Check each line of the material for the string "same", and copy the lines that have it.
━━━━━━━━━━
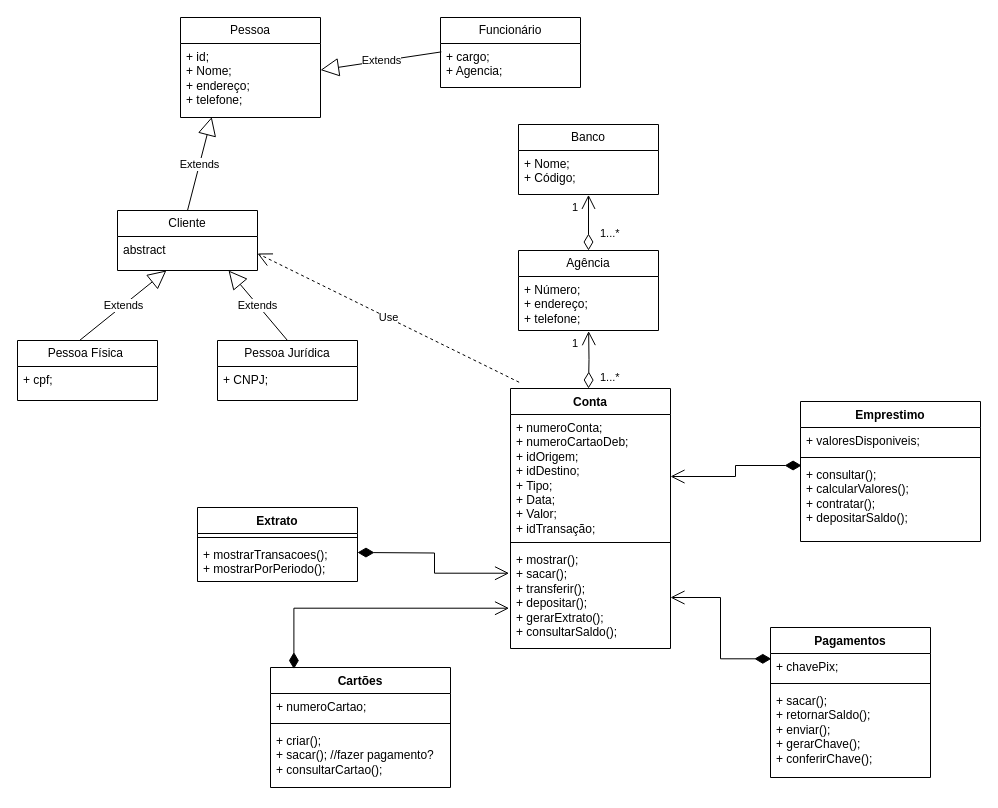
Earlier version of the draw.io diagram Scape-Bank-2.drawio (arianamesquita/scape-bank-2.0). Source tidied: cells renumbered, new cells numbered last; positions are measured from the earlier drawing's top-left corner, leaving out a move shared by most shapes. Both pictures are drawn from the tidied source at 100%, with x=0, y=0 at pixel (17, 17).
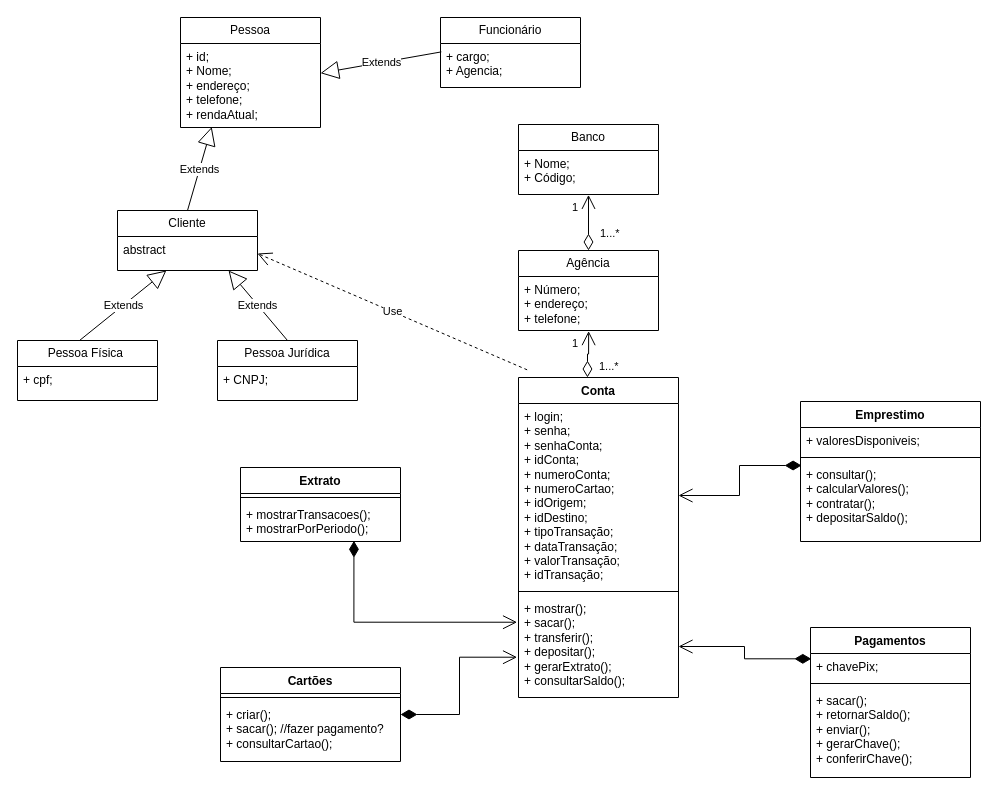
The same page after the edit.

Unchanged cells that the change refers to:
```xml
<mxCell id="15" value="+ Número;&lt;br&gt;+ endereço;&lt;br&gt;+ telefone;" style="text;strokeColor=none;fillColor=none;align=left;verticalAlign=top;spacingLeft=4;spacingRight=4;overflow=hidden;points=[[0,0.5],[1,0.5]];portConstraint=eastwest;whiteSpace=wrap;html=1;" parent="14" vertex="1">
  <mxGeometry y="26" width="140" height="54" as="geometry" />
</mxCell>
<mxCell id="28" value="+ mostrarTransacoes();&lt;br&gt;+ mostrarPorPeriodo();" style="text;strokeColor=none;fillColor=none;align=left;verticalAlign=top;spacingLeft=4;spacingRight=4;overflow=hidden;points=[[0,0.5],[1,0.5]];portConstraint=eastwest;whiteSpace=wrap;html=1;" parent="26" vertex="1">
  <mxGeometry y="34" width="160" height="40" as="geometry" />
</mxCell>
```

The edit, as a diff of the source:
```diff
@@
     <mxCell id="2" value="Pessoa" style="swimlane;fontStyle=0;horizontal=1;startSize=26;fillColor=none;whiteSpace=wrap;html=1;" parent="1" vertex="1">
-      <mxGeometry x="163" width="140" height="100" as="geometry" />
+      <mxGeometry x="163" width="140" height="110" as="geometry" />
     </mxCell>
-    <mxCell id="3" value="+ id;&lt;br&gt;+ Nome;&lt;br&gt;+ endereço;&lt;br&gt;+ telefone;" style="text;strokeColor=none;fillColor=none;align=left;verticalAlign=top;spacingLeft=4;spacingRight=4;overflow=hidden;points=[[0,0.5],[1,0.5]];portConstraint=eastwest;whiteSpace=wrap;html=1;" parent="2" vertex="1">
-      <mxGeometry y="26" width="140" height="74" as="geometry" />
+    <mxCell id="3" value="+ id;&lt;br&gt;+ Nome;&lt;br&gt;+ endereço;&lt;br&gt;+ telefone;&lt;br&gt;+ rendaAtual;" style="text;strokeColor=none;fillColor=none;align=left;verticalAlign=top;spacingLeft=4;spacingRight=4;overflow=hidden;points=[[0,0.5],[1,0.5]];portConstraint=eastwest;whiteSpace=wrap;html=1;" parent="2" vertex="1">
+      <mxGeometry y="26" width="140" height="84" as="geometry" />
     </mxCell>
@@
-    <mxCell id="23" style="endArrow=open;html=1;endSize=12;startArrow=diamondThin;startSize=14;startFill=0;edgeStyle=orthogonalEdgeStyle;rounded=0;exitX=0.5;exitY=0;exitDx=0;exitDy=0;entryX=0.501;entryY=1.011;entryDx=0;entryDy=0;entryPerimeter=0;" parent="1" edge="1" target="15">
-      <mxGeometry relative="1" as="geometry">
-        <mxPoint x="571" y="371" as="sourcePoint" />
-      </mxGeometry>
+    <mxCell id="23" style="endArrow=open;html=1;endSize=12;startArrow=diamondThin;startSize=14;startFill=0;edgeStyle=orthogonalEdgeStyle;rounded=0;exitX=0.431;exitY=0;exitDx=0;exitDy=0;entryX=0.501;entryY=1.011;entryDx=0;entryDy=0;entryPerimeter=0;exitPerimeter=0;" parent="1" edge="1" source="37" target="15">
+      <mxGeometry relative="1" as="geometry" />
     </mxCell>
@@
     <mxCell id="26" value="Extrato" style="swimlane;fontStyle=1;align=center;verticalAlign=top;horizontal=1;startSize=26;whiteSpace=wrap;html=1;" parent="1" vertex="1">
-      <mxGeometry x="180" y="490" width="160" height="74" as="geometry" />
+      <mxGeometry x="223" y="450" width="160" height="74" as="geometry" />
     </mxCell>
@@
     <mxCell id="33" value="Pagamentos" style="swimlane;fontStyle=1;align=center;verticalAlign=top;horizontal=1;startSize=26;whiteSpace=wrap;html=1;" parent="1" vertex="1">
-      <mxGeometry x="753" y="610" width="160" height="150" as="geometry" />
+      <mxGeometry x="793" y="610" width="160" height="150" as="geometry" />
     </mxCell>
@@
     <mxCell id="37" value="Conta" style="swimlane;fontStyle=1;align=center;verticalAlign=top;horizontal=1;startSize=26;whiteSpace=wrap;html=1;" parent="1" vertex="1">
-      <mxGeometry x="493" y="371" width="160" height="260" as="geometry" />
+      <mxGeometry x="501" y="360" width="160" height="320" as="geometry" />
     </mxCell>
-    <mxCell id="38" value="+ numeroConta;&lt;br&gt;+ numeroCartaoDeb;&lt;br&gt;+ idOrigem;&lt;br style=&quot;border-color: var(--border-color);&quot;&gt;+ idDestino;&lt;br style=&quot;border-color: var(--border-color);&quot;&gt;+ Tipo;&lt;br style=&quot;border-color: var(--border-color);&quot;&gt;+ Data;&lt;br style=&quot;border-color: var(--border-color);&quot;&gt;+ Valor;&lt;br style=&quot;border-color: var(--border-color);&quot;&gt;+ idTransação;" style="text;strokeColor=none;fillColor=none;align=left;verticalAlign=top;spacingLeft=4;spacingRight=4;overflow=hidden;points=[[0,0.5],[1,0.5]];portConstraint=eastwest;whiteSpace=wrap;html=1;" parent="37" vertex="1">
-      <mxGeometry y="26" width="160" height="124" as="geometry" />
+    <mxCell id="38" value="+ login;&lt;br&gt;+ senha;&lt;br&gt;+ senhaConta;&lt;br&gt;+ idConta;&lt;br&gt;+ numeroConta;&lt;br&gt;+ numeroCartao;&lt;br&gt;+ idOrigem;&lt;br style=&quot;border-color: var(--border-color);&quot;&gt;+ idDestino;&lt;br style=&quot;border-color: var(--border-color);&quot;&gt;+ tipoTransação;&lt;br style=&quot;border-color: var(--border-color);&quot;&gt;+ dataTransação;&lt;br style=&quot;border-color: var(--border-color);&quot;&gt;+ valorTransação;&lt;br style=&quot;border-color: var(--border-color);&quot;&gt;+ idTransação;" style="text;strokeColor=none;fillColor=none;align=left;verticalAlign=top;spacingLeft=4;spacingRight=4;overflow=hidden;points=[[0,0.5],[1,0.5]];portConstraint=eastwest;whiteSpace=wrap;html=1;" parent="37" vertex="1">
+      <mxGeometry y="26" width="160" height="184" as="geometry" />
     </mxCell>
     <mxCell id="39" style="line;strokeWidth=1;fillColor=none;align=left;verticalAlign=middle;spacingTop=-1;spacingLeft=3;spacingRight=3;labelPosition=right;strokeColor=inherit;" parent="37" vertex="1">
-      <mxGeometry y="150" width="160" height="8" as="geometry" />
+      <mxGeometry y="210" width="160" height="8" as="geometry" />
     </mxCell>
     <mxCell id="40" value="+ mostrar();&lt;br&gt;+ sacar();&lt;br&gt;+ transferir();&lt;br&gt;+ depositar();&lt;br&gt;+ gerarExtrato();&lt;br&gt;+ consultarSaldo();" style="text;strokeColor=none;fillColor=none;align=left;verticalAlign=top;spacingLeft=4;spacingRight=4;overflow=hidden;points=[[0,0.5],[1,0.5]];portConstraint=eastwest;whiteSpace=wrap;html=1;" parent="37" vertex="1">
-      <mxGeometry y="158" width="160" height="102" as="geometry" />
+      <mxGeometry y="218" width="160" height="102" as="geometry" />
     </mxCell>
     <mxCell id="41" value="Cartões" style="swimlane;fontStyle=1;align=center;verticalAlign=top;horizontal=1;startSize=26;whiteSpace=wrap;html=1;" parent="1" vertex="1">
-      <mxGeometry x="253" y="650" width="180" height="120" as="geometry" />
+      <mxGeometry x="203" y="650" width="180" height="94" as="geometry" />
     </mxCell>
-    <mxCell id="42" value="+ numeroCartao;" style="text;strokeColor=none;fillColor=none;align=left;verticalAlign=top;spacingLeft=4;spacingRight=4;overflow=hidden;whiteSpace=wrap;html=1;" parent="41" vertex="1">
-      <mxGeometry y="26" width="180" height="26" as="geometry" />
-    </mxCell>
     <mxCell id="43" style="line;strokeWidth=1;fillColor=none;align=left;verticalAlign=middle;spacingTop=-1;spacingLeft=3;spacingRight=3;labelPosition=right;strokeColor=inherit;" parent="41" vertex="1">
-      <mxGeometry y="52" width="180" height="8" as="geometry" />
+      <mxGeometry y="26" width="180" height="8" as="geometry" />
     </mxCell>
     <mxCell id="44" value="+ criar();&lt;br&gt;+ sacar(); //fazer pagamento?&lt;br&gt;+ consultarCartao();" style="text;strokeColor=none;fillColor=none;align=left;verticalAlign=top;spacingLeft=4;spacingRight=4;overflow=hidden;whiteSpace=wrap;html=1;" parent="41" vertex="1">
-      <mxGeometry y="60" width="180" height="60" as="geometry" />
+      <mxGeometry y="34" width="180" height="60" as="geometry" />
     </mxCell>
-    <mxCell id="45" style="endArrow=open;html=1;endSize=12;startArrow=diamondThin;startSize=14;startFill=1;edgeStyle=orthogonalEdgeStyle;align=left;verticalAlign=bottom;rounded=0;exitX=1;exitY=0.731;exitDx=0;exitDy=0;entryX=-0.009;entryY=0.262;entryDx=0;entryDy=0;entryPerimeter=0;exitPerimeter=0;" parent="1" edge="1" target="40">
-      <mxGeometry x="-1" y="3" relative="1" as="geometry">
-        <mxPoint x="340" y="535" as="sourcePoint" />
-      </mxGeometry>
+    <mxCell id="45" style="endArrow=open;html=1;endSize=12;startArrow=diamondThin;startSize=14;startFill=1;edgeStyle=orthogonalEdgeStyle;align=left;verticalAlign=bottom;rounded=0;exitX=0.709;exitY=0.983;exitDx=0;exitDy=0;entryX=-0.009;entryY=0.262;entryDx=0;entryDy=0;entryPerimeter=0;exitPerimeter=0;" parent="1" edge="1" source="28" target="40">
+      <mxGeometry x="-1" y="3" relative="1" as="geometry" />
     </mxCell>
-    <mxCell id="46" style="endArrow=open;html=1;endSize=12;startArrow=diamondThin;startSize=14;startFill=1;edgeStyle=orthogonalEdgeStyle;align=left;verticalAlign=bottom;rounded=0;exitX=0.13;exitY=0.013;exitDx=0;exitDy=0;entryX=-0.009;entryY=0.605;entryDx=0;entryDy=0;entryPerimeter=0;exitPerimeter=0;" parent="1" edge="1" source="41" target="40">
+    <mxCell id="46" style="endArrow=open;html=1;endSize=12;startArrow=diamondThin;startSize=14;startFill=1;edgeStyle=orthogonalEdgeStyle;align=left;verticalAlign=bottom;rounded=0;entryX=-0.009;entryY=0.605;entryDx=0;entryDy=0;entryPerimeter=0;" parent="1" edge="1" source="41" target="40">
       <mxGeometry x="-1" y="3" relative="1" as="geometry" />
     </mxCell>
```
━━━━━━━━━━
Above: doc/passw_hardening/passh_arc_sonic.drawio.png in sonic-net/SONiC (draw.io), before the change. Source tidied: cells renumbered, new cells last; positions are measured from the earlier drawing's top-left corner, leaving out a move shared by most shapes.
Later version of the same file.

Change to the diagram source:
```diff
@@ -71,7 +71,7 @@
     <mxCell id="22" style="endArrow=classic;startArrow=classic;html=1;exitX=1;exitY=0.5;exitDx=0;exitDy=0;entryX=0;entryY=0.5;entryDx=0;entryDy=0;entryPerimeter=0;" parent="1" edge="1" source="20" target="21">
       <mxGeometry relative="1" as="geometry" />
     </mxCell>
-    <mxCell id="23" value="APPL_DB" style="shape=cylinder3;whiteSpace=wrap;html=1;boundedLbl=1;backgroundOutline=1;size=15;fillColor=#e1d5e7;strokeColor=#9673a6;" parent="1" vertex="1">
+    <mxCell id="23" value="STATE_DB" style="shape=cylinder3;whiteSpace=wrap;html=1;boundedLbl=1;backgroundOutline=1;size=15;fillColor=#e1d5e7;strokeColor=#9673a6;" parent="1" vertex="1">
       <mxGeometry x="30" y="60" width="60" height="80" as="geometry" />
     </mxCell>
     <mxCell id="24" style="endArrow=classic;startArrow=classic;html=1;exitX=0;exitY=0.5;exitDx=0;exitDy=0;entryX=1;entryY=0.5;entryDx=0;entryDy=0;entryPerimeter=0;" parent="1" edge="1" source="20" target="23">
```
━━━━━━━━━━
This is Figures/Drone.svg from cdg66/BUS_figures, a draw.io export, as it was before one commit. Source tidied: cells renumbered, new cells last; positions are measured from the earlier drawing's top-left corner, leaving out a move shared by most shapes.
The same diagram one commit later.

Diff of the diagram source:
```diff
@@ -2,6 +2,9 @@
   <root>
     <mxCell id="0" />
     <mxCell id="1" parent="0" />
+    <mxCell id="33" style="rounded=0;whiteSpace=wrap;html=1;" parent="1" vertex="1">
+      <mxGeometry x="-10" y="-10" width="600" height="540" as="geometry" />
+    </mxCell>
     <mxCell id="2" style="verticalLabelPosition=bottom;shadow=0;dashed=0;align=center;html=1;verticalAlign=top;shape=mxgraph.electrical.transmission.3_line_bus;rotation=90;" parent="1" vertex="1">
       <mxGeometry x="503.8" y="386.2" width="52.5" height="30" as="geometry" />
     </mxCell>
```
━━━━━━━━━━
▸ Your solution:
The same page after the edit.
Later version of the same file.
The same diagram one commit later.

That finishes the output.